Friday, April 24, 2009
A Life In The Day
Every morning for eleven years, from Monday to Friday, Andy Warhol phoned his secretary (and unofficial Factory biographer) Pat Hackett to download to her in a gossipy narrative everything he had done the day before. The ritual began because the artist wanted a formal record to justify his income tax deductions, which, every year, were audited by the Internal Revenue Service. Hackett was an attentive listener. Over time, she encouraged Warhol to expand the detail of each day and even dish the dirt on his celebrity pals. By the time he died, the transcribed diary ran to over 20,000 pages. A large-format hardback version published in 1989 ran to a more modest 807 pages.I originally began uploading brief (limit 140 characters) updates to Twitter to keep my collectors informed about commissioned work moving through my studio, upcoming exhibitions and auctions, as well as relevant press coverage. Within just a couple of weeks, it has evolved into my own version of Warhol's morning phone call: in 10 to 20 short sentences each day, I describe not only work-in-progress but my moods, reading references, meetings – even the odd masturbatory fantasy.
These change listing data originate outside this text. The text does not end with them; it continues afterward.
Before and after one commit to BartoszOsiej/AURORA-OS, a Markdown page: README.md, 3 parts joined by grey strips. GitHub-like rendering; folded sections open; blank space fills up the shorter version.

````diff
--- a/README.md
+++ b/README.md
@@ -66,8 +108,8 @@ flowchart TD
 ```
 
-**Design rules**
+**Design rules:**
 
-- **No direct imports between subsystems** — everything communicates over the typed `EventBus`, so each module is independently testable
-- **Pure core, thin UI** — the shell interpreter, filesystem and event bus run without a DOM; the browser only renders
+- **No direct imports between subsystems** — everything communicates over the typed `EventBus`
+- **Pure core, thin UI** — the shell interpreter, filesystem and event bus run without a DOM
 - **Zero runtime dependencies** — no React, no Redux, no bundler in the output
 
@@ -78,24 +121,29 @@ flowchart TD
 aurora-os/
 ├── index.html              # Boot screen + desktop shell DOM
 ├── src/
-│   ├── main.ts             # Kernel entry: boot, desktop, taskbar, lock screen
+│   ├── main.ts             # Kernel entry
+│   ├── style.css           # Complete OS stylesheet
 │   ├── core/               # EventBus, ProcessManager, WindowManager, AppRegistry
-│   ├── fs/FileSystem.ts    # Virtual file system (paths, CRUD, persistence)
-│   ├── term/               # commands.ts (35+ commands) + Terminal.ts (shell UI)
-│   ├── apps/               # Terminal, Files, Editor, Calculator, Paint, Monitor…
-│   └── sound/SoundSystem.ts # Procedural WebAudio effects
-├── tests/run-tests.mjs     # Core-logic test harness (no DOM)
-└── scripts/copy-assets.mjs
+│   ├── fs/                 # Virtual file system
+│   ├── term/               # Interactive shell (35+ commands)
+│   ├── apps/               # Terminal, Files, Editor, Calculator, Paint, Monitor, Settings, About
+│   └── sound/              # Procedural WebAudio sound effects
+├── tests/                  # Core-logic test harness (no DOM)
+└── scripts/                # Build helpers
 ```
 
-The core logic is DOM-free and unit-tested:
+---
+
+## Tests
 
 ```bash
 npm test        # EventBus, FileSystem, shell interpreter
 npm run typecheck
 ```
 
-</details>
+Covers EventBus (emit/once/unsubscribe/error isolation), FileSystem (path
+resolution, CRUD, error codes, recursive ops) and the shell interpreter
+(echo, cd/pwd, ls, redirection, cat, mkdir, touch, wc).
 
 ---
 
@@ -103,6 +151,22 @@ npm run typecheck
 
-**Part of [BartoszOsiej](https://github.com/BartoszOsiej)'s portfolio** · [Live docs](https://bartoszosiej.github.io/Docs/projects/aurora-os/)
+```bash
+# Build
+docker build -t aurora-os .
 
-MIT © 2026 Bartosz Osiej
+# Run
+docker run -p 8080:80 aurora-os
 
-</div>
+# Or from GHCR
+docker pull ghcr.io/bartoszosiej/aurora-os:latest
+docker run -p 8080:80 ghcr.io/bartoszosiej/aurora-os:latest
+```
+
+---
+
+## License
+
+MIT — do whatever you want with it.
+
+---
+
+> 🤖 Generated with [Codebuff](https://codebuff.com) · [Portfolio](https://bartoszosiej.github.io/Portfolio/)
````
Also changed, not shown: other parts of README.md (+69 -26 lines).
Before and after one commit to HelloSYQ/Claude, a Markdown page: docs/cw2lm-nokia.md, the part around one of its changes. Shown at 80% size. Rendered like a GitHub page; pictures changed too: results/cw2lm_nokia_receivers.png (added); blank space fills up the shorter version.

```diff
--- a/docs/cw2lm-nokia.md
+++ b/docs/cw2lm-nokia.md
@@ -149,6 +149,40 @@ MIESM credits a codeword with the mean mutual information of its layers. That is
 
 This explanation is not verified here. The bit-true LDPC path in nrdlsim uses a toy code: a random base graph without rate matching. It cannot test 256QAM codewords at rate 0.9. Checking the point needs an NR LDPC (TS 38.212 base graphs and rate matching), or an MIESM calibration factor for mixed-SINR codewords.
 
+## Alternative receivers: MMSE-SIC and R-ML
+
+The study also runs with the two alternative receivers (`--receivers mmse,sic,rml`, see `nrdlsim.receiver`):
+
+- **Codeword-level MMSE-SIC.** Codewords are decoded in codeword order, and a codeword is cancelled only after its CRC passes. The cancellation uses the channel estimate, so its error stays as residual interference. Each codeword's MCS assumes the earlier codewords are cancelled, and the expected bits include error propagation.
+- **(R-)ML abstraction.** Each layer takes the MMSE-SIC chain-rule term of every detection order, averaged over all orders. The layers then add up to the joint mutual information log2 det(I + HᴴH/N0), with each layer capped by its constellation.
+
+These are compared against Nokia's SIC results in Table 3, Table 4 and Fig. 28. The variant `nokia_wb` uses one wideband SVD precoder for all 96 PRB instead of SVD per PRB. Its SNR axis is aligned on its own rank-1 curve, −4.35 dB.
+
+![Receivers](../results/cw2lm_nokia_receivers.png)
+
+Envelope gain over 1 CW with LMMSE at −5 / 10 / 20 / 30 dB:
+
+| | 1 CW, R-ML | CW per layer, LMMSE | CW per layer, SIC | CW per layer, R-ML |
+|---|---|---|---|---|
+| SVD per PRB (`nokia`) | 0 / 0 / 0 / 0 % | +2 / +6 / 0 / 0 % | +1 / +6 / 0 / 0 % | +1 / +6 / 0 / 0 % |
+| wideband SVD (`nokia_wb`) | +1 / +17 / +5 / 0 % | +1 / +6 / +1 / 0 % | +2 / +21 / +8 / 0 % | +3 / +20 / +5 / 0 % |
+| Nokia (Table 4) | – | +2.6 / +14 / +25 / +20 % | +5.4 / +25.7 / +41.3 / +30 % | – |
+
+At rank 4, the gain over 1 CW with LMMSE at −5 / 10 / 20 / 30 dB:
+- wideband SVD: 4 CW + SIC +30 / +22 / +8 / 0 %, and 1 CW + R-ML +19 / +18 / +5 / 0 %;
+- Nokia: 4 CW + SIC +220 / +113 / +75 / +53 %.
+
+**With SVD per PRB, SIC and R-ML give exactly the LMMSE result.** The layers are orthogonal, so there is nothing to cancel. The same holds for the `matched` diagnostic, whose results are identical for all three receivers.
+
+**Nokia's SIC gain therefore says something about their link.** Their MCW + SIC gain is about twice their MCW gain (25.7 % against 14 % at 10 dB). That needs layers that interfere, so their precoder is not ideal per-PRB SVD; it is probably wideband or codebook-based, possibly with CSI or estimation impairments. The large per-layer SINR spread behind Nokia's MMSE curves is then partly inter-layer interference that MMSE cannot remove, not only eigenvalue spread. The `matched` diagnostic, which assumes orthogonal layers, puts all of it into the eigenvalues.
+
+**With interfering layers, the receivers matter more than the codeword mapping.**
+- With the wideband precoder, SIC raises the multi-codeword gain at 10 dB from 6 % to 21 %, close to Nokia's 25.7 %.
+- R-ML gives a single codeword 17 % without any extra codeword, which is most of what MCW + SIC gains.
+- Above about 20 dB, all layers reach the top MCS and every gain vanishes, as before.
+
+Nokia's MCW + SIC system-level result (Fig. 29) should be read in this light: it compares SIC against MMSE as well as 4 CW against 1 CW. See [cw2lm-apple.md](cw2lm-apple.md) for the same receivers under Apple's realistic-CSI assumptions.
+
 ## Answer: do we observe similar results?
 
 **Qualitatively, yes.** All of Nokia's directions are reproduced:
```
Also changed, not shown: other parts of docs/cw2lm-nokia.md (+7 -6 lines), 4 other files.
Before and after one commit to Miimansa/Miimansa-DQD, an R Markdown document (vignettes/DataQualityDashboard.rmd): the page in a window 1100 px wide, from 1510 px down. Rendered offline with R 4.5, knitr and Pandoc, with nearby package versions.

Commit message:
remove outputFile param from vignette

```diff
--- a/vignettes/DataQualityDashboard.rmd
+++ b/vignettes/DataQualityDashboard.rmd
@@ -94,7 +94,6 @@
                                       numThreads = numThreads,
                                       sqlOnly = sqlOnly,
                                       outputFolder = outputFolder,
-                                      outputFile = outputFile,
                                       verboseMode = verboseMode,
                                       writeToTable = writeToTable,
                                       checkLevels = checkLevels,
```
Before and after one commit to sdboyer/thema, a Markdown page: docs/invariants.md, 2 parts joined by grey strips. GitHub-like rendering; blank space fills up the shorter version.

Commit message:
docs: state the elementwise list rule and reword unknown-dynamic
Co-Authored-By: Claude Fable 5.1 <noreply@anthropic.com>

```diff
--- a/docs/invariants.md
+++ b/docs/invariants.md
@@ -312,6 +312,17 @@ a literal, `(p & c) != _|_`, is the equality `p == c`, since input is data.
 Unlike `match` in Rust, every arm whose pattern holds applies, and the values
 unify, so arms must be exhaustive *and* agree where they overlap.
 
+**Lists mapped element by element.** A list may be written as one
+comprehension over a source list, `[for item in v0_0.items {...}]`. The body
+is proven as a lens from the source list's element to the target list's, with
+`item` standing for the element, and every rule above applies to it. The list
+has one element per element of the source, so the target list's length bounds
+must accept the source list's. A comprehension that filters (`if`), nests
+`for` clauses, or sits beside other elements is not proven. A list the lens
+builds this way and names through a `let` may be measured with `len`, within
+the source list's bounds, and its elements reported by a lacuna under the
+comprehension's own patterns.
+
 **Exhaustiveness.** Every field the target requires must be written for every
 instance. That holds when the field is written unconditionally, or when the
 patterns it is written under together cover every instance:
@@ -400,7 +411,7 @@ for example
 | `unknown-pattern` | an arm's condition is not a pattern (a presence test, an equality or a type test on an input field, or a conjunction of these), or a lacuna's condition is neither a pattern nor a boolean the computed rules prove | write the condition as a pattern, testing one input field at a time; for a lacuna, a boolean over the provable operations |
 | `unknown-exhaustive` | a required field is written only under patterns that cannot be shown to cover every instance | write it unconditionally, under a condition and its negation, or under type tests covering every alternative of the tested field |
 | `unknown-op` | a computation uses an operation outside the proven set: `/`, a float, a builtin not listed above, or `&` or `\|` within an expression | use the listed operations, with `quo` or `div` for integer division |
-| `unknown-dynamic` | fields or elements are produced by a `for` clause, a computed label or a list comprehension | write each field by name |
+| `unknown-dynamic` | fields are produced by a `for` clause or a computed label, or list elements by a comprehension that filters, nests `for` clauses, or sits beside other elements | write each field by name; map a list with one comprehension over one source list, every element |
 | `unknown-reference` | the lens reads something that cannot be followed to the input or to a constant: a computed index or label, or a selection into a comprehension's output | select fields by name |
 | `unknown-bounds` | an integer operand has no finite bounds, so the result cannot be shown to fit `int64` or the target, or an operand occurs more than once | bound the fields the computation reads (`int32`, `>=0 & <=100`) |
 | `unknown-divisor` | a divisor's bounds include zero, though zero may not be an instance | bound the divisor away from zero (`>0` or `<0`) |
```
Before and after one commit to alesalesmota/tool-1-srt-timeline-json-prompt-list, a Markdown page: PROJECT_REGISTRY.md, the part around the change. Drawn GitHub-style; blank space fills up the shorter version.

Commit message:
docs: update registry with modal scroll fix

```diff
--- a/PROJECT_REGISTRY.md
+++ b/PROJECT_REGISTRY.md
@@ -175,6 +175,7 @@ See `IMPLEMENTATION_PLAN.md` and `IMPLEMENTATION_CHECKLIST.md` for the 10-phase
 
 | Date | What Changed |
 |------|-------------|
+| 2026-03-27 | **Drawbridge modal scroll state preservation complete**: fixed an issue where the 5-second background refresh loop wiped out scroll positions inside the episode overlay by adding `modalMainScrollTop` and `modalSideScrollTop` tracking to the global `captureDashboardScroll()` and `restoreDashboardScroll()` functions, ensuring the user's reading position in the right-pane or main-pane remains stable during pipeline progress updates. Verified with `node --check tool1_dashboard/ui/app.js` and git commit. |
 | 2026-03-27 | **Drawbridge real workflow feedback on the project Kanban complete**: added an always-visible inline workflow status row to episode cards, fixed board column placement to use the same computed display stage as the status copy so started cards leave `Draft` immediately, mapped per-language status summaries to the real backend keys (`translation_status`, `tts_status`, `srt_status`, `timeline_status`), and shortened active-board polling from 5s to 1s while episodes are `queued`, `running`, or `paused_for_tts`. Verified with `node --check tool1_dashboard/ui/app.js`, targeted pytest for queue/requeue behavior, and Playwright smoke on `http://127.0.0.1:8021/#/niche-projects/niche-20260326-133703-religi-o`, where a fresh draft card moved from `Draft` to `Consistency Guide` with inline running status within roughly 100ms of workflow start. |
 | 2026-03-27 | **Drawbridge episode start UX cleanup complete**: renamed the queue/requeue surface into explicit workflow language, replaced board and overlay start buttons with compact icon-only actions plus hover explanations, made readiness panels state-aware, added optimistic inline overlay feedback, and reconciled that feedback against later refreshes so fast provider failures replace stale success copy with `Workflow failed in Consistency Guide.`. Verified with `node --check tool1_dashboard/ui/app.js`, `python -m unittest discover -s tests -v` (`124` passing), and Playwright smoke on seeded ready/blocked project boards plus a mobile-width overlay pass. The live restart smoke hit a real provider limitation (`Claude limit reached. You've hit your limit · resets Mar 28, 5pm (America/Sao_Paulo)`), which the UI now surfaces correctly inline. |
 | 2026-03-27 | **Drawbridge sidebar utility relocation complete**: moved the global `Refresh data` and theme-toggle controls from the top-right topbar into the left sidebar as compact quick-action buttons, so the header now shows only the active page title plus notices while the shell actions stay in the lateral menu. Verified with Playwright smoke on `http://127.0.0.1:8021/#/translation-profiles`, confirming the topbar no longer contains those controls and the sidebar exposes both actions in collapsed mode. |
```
And instead of Pat Hackett, I have over a thousand online 'followers' and fellow Tweet-addicts.